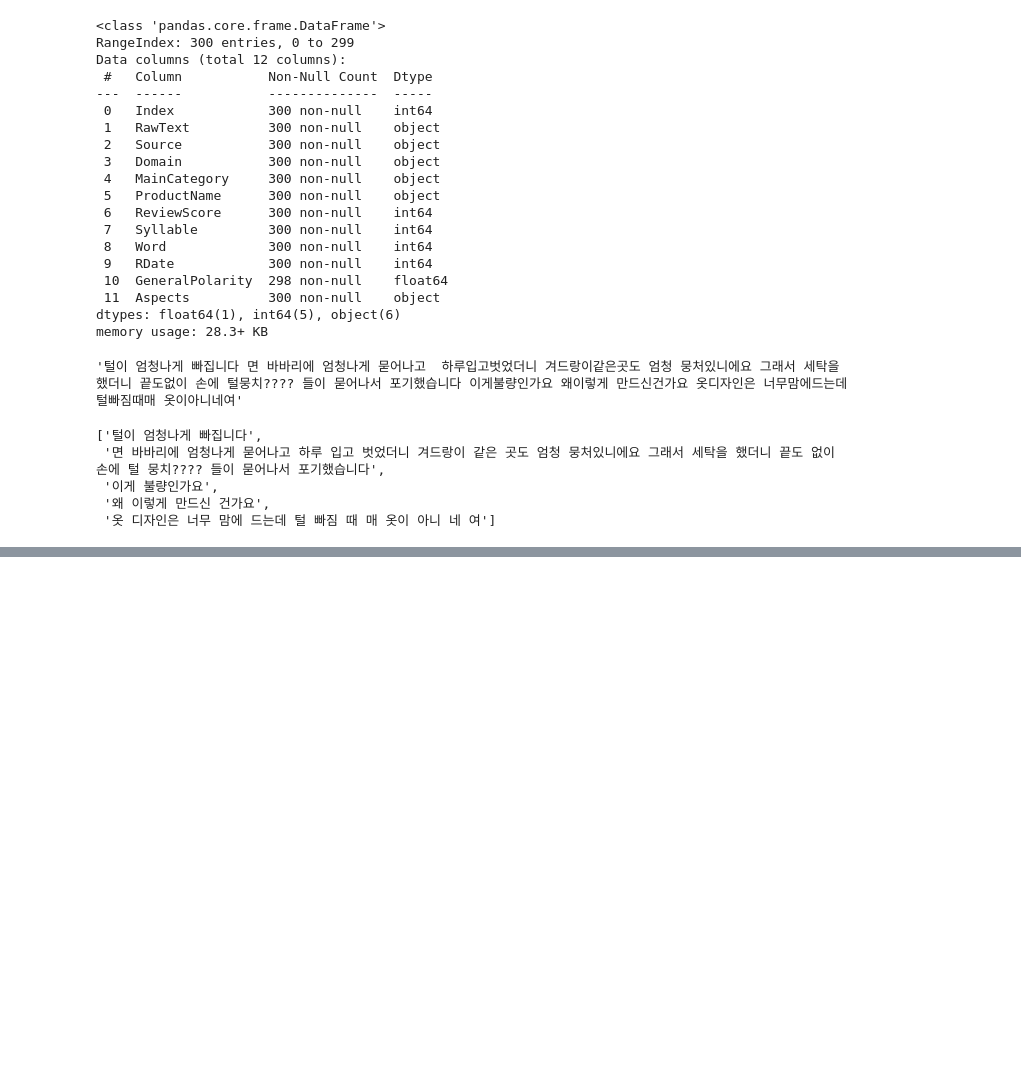
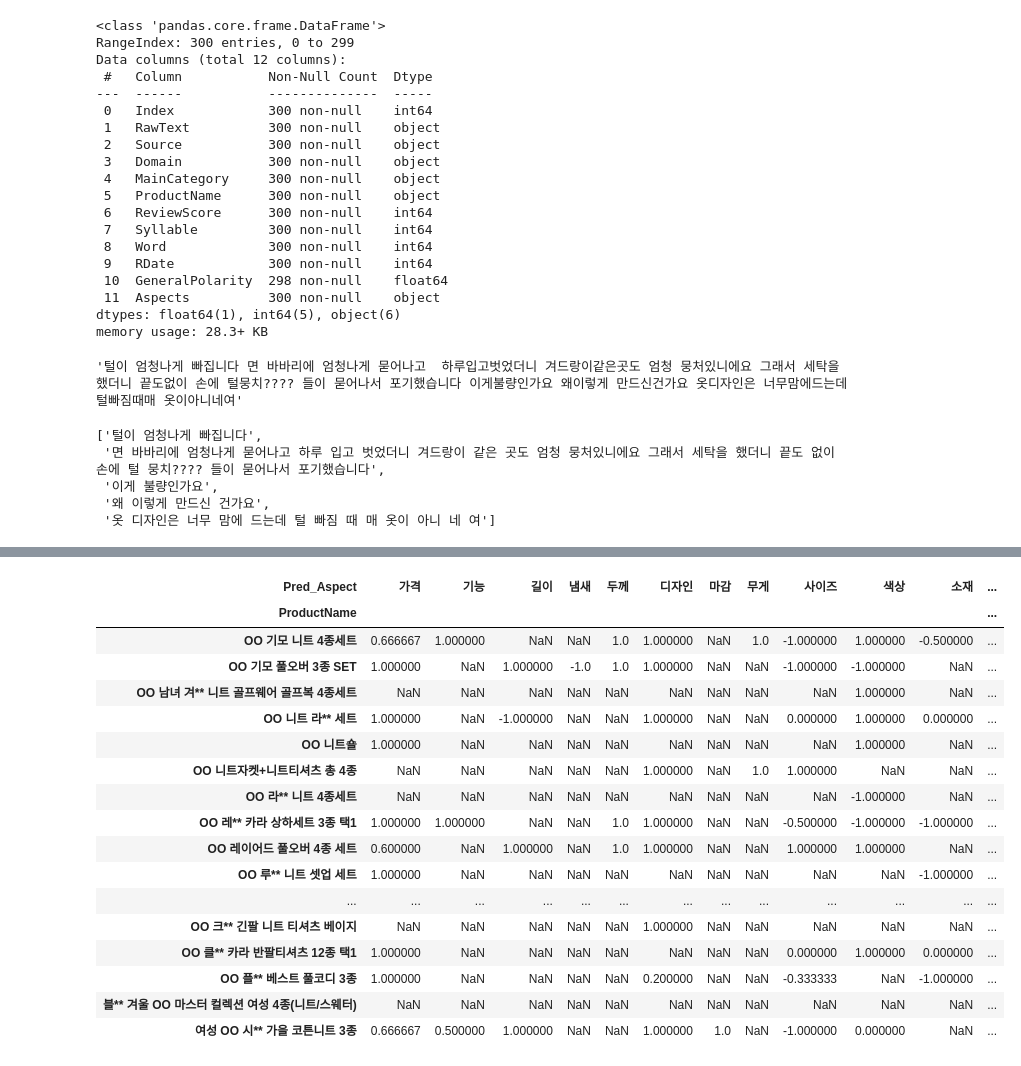
Before and after one commit to bsmoon-86/multicam_11, a Jupyter notebook: 20260604/04_review.ipynb, the cells around one changed output, grey strips where cells are left out. Drawn from its saved outputs; the diff is of its cells as text; code cells hidden in the pictures; blank space fills up the shorter version.

```diff
--- a/20260604/04_review.ipynb
+++ b/20260604/04_review.ipynb
@@ -397,3 +643,12 @@ sentence_df = pd.DataFrame()
 for idx, raw in enumerate(raw_list):
     pred = grid.predict(raw)
     temp_df = pd.DataFrame(pred, columns = ['Pred_Aspect', 'Pred_Polarity'])
+    # raw_dict의 idx의 값은 해당 예측 값의 문단
+    temp_df['sentence_text'] = raw
+    temp_df['RawText'] = raw_dict[idx]
+    # temp_df는 하나의 리뷰에 대한 예측 값들
+    # print(temp_df)
+    # break
+    # 나온 데이터프레임을 sentence_df에 단순 행 결합
+    sentence_df = pd.concat( [sentence_df, temp_df], axis=0 )
+sentence_df.reset_index(drop=True, inplace=True)
@@ -417,0 +683,2 @@ for idx, raw in enumerate(raw_list):
+# %%
+sentence_df['Pred_Aspect'] = le.inverse_transform(sentence_df['Pred_Aspect'])
@@ -417,0 +707,2 @@ for idx, raw in enumerate(raw_list):
+# %%
+df = pd.merge(test_df, sentence_df, on = 'RawText', how='inner')
@@ -417,0 +805,27 @@ for idx, raw in enumerate(raw_list):
+# %%
+pd.pivot_table(
+    df,
+    index = 'ProductName',
+    columns = 'Pred_Aspect' ,
+    values = 'Pred_Polarity',
+    aggfunc= 'mean'
+)
+# %% [output]
+| Pred_Aspect | 가격 | 기능 | 길이 | 냄새 | 두께 | 디자인 | 마감 | 무게 | 사이즈 | 색상 | 소재 | ... |
+| ProductName |  |  |  |  |  |  |  |  |  |  |  | ... |
+| OO 기모 니트 4종세트 | 0.666667 | 1.000000 | NaN | NaN | 1.0 | 1.000000 | NaN | 1.0 | -1.000000 | 1.000000 | -0.500000 | ... |
+| OO 기모 풀오버 3종 SET | 1.000000 | NaN | 1.000000 | -1.0 | 1.0 | 1.000000 | NaN | NaN | -1.000000 | -1.000000 | NaN | ... |
+| OO 남녀 겨** 니트 골프웨어 골프복 4종세트 | NaN | NaN | NaN | NaN | NaN | NaN | NaN | NaN | NaN | 1.000000 | NaN | ... |
+| OO 니트 라** 세트 | 1.000000 | NaN | -1.000000 | NaN | NaN | 1.000000 | NaN | NaN | 0.000000 | 1.000000 | 0.000000 | ... |
+| OO 니트숄 | 1.000000 | NaN | NaN | NaN | NaN | NaN | NaN | NaN | NaN | 1.000000 | NaN | ... |
+| OO 니트자켓+니트티셔츠 총 4종 | NaN | NaN | NaN | NaN | NaN | 1.000000 | NaN | 1.0 | 1.000000 | NaN | NaN | ... |
+| OO 라** 니트 4종세트 | NaN | NaN | NaN | NaN | NaN | NaN | NaN | NaN | NaN | -1.000000 | NaN | ... |
+| OO 레** 카라 상하세트 3종 택1 | 1.000000 | 1.000000 | NaN | NaN | 1.0 | 1.000000 | NaN | NaN | -0.500000 | -1.000000 | -1.000000 | ... |
+| OO 레이어드 풀오버 4종 세트 | 0.600000 | NaN | 1.000000 | NaN | 1.0 | 1.000000 | NaN | NaN | 1.000000 | 1.000000 | NaN | ... |
+| OO 루** 니트 셋업 세트 | 1.000000 | NaN | NaN | NaN | NaN | NaN | NaN | NaN | NaN | NaN | -1.000000 | ... |
+| ... | ... | ... | ... | ... | ... | ... | ... | ... | ... | ... | ... | ... |
+| OO 크** 긴팔 니트 티셔츠 베이지 | NaN | NaN | NaN | NaN | NaN | 1.000000 | NaN | NaN | NaN | NaN | NaN | ... |
+| OO 클** 카라 반팔티셔츠 12종 택1 | 1.000000 | NaN | NaN | NaN | NaN | NaN | NaN | NaN | 0.000000 | 1.000000 | 0.000000 | ... |
+| OO 플** 베스트 풀코디 3종 | 1.000000 | NaN | NaN | NaN | NaN | 0.200000 | NaN | NaN | -0.333333 | NaN | -1.000000 | ... |
+| 블** 겨울 OO 마스터 컬렉션 여성 4종(니트/스웨터) | NaN | NaN | NaN | NaN | NaN | NaN | NaN | NaN | NaN | NaN | NaN | ... |
+| 여성 OO 시** 가을 코튼니트 3종 | 0.666667 | 0.500000 | 1.000000 | NaN | NaN | 1.000000 | 1.0 | NaN | -1.000000 | 0.000000 | NaN | ... |
```
Also changed, not shown: parts of 38 cells of this notebook, 1 other file.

• _Exercise_: Repeat, exactly and in full, all records above, but include no pictures.

• _Finished task_:
Before and after one commit to bsmoon-86/multicam_11, a Jupyter notebook: 20260604/04_review.ipynb, the cells around one changed output, grey strips where cells are left out. Drawn from its saved outputs; the diff is of its cells as text; code cells hidden in the pictures; blank space fills up the shorter version.

```diff
--- a/20260604/04_review.ipynb
+++ b/20260604/04_review.ipynb
@@ -397,3 +643,12 @@ sentence_df = pd.DataFrame()
 for idx, raw in enumerate(raw_list):
     pred = grid.predict(raw)
     temp_df = pd.DataFrame(pred, columns = ['Pred_Aspect', 'Pred_Polarity'])
+    # raw_dict의 idx의 값은 해당 예측 값의 문단
+    temp_df['sentence_text'] = raw
+    temp_df['RawText'] = raw_dict[idx]
+    # temp_df는 하나의 리뷰에 대한 예측 값들
+    # print(temp_df)
+    # break
+    # 나온 데이터프레임을 sentence_df에 단순 행 결합
+    sentence_df = pd.concat( [sentence_df, temp_df], axis=0 )
+sentence_df.reset_index(drop=True, inplace=True)
@@ -417,0 +683,2 @@ for idx, raw in enumerate(raw_list):
+# %%
+sentence_df['Pred_Aspect'] = le.inverse_transform(sentence_df['Pred_Aspect'])
@@ -417,0 +707,2 @@ for idx, raw in enumerate(raw_list):
+# %%
+df = pd.merge(test_df, sentence_df, on = 'RawText', how='inner')
@@ -417,0 +805,27 @@ for idx, raw in enumerate(raw_list):
+# %%
+pd.pivot_table(
+    df,
+    index = 'ProductName',
+    columns = 'Pred_Aspect' ,
+    values = 'Pred_Polarity',
+    aggfunc= 'mean'
+)
+# %% [output]
+| Pred_Aspect | 가격 | 기능 | 길이 | 냄새 | 두께 | 디자인 | 마감 | 무게 | 사이즈 | 색상 | 소재 | ... |
+| ProductName |  |  |  |  |  |  |  |  |  |  |  | ... |
+| OO 기모 니트 4종세트 | 0.666667 | 1.000000 | NaN | NaN | 1.0 | 1.000000 | NaN | 1.0 | -1.000000 | 1.000000 | -0.500000 | ... |
+| OO 기모 풀오버 3종 SET | 1.000000 | NaN | 1.000000 | -1.0 | 1.0 | 1.000000 | NaN | NaN | -1.000000 | -1.000000 | NaN | ... |
+| OO 남녀 겨** 니트 골프웨어 골프복 4종세트 | NaN | NaN | NaN | NaN | NaN | NaN | NaN | NaN | NaN | 1.000000 | NaN | ... |
+| OO 니트 라** 세트 | 1.000000 | NaN | -1.000000 | NaN | NaN | 1.000000 | NaN | NaN | 0.000000 | 1.000000 | 0.000000 | ... |
+| OO 니트숄 | 1.000000 | NaN | NaN | NaN | NaN | NaN | NaN | NaN | NaN | 1.000000 | NaN | ... |
+| OO 니트자켓+니트티셔츠 총 4종 | NaN | NaN | NaN | NaN | NaN | 1.000000 | NaN | 1.0 | 1.000000 | NaN | NaN | ... |
+| OO 라** 니트 4종세트 | NaN | NaN | NaN | NaN | NaN | NaN | NaN | NaN | NaN | -1.000000 | NaN | ... |
+| OO 레** 카라 상하세트 3종 택1 | 1.000000 | 1.000000 | NaN | NaN | 1.0 | 1.000000 | NaN | NaN | -0.500000 | -1.000000 | -1.000000 | ... |
+| OO 레이어드 풀오버 4종 세트 | 0.600000 | NaN | 1.000000 | NaN | 1.0 | 1.000000 | NaN | NaN | 1.000000 | 1.000000 | NaN | ... |
+| OO 루** 니트 셋업 세트 | 1.000000 | NaN | NaN | NaN | NaN | NaN | NaN | NaN | NaN | NaN | -1.000000 | ... |
+| ... | ... | ... | ... | ... | ... | ... | ... | ... | ... | ... | ... | ... |
+| OO 크** 긴팔 니트 티셔츠 베이지 | NaN | NaN | NaN | NaN | NaN | 1.000000 | NaN | NaN | NaN | NaN | NaN | ... |
+| OO 클** 카라 반팔티셔츠 12종 택1 | 1.000000 | NaN | NaN | NaN | NaN | NaN | NaN | NaN | 0.000000 | 1.000000 | 0.000000 | ... |
+| OO 플** 베스트 풀코디 3종 | 1.000000 | NaN | NaN | NaN | NaN | 0.200000 | NaN | NaN | -0.333333 | NaN | -1.000000 | ... |
+| 블** 겨울 OO 마스터 컬렉션 여성 4종(니트/스웨터) | NaN | NaN | NaN | NaN | NaN | NaN | NaN | NaN | NaN | NaN | NaN | ... |
+| 여성 OO 시** 가을 코튼니트 3종 | 0.666667 | 0.500000 | 1.000000 | NaN | NaN | 1.000000 | 1.0 | NaN | -1.000000 | 0.000000 | NaN | ... |
```
Also changed, not shown: parts of 38 cells of this notebook, 1 other file.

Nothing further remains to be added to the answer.